In recent conversations with my soon-to-be-a-college-grad daughter Hannah, we critiqued her (already impressive) LInkedIn profile with an eye toward translating her stellar academic, internship and service-leadership accomplishments into real-world skills.
These ten tips — gleaned from one of my past presentations to young professionals — are still a good reminder of a business-building approach to social media, … no matter your age or experience.
1. Establish a solid profile
It is tempting to plug in a few facts and get back to it when time permits but, like all the tools in your professional arsenal, first impressions count. Take the time to shine: add a picture, show what you have to offer, join a group. You wouldn’t hand out your resume before introducing yourself, so don’t do it here.
2. Write professionally for the job you seek
Write for the screen, in short blocks of copy. Use complete sentences with a professional writing style. This is not the forum for “lol” or “brb.” Think about the reader and be sure to proofread for grammar and typos.
3. Use your best voice
Light up your “Profile” with your voice. Use specific adjectives, colorful verbs, active construction (‘managed project team,’ not ‘responsible for project team management’). Act naturally: don’t write in the third person unless that formality suits you. Picture yourself at a networking gathering. How do you introduce yourself? That’s your authentic voice, so use it.
4. Put your elevator pitch to work
Go back to your interview introduction. That 30-second commercial, the essence of who you are and what you do, is a personal elevator pitch. Use it in the “Summary” section to engage readers. You’ve got 5-10 seconds to capture their attention. The more meaningful your summary is, the more time you’ll get from readers.
5. Point out your skills
For some professions, the “Specialties” field may be your personal search engine optimizer. This searchable section is where that list of industry buzzwords from your resume belongs. This is also the place to display particular abilities and interests, the personal values you bring to your professional performance, or even a note of humor or passion.
6. Explain your experience
Help the reader grasp the key point: translate your features into benefits. If you have worked or interned, briefly say what the company does and what you did. Think of a face-to-face meeting: after you’ve introduced yourself, how do you describe what you might offer? Use those clear, succinct phrases here and break them into visually digestible chunks.
7. Distinguish yourself from the crowd
Use the “Additional Information” section to round out your “Profile” with a few key interests. Add websites that showcase your abilities or passions. List professional associations, awards, charitable involvement, etc.
8. Build your connections.
The company you keep reflects on you. What happens when you view a “Profile” and see that you know someone in common? The value of that commonality works both ways. So identify connections that will add to your credibility, being selective. While it is easy to “accept” every invitation, don’t invite others into your network if you are unsure of their caliber or integrity.

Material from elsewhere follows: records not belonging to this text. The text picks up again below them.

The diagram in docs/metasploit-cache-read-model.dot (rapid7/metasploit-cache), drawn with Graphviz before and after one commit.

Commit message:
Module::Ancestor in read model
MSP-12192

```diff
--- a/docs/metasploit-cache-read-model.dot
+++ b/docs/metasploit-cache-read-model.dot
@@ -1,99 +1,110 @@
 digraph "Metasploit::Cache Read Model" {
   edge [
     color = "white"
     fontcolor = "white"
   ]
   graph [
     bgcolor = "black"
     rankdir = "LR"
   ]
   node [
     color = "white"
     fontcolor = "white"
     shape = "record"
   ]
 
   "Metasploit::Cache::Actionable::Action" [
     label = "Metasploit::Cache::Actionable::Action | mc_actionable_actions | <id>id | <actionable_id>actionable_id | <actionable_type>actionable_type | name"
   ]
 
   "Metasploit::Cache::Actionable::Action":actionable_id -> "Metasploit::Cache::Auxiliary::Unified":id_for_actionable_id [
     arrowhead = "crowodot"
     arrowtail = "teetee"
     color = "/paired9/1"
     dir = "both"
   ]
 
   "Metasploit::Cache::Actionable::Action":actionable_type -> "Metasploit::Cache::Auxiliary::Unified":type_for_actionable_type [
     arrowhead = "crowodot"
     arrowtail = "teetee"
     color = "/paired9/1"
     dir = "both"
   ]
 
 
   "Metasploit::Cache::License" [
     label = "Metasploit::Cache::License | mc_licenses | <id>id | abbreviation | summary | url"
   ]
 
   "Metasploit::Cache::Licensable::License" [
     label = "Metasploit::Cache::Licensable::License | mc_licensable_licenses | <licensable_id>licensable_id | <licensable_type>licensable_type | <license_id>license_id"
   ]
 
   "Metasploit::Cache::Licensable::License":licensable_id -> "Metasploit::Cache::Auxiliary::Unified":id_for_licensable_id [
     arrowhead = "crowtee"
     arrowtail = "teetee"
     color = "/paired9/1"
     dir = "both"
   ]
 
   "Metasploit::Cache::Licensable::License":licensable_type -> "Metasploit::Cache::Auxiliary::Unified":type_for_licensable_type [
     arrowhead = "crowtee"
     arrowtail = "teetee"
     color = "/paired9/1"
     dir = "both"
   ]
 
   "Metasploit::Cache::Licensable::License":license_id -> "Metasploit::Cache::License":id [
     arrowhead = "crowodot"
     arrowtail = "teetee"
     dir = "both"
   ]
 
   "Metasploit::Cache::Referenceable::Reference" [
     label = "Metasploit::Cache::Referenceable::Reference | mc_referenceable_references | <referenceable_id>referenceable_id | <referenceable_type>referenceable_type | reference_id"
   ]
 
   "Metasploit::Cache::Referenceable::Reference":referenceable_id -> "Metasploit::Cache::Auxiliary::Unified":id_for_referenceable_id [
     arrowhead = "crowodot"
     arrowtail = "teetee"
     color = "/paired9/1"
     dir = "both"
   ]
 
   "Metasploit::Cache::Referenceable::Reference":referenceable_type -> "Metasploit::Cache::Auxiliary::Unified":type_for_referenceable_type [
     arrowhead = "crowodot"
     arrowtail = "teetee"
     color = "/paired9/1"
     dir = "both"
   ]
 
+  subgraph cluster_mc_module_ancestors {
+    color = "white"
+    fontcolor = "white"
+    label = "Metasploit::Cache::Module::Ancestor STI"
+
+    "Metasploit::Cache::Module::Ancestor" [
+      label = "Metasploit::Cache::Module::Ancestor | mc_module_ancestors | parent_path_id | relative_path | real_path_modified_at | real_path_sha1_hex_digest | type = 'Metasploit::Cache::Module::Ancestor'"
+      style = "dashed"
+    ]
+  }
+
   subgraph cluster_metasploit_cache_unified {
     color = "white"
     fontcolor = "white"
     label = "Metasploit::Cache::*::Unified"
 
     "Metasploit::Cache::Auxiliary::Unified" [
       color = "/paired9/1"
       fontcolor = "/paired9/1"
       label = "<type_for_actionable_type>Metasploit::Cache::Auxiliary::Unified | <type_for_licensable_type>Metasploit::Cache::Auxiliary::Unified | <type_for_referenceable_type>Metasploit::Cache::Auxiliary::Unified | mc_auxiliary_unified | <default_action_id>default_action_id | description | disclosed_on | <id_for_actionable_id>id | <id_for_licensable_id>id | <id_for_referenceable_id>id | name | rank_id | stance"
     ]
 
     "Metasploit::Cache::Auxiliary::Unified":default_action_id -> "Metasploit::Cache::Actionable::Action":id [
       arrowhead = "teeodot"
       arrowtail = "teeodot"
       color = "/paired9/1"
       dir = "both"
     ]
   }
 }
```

9. Leverage relationships
Informal market research is perhaps the most valuable feature of LinkedIn. If you are seeking a job or preparing for an interview, search for profiles of key decision-makers or influence-leaders. You may share an acquaintance or an interest and may even find someone who can vouch for you as a fine and upstanding individual.
10. The heart of social networking
Putting people together with no immediate opportunity for your own gain is at the heart of social networking. In fact, the pay-it-forward philosophy is inherent in networking of any sort, … face-to-face or Internet-based. If you see two people who would benefit from meeting, “introduce” them via LinkedIn or other traditional means.